… Wisdom is not communicable. Wisdom, which a sage tries to impart, always sounds like folly… Knowledge can be imparted, but Wisdom cannot. You can find it, live it, be carried by it, work miracles with it, but you can’t say it or teach it.
Hermann (Karl) Hesse was a German-Swiss poet, novelist, and painter. He’s famous primarily as a poet, though he was a sensitive observer of nature and the meaning of the existence of all creations.
His best-known works include Demian, Steppenwolf, Siddhartha, and The Glass Bead Game, exploring an individual’s search for authenticity, self-knowledge and spirituality.
Here I present a poem from one of his famous books, Siddhartha.
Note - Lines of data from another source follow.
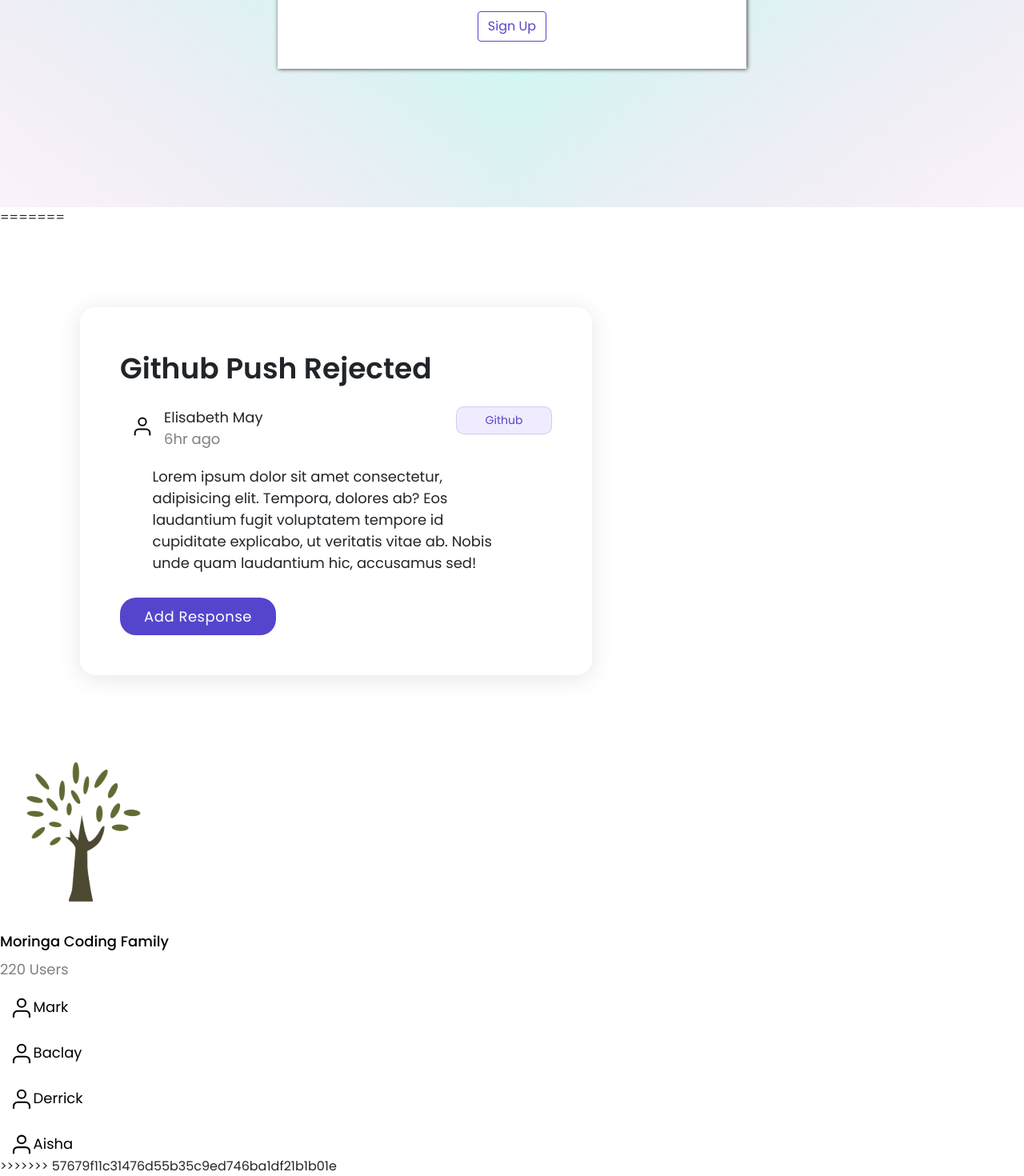
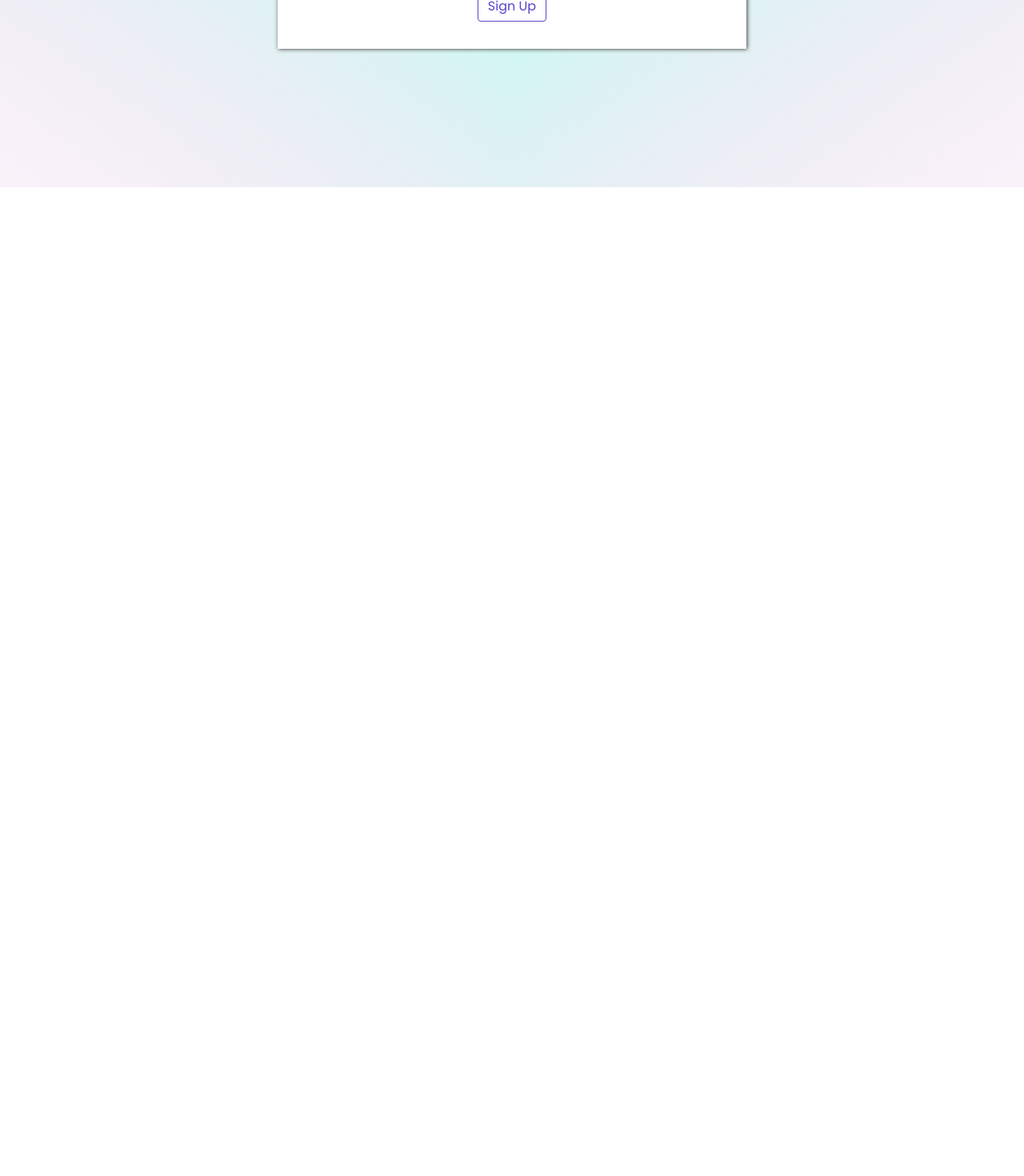
Before and after one commit to Kwathuta/moringa-codecon, an Angular app: page / in a window 1280 px wide. Shown: the part 2137-3607 px from the top of the page at 80% size. After the commit the page ends 2371 px from the top, so only its background shows below. Built offline with nearby package versions, Linux system fonts and the light colour scheme.

Commit message:
accept incoming changes

```diff
--- a/src/app/app.component.html
+++ b/src/app/app.component.html
@@ -1,9 +1,4 @@
 <app-navbar></app-navbar>
 <app-login></app-login>
-<<<<<<< HEAD
 <app-issues></app-issues>
 <app-signup></app-signup>
-=======
- <app-issues></app-issues>
- <app-users></app-users>
->>>>>>> 57679f11c31476d55b35c9ed746ba1df21b1b01e
```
It’s an Indian Poem, a 1922 novel that deals with the spiritual journey of self-discovery of a man named Siddhartha during the Gautama Buddha.
Once, he told her:
You are like me; you are different from all people.
You are Kamala, nothing else, and there is peace inside you, a refuge where you can retire at any moment and feel warmth, just as I do.
Few people have this ability, and yet everyone could acquire it.
Not all people are smart, Kamala said.
No, said Sindharta, this is not it.
Kamaswami is as bright as I am, but he can not find refuge in himself.
Others may or may not have young children in mind.
For most people, Kamala is like a leaf that falls, that the wind picks it up, swirls for a while and then soars and clumps to the ground.
But few others are like the stars that follow a fixed orbit, and the wind does not reach them because the orbit and the law that follow are inside them.
Hermann Hesse, Siddhartha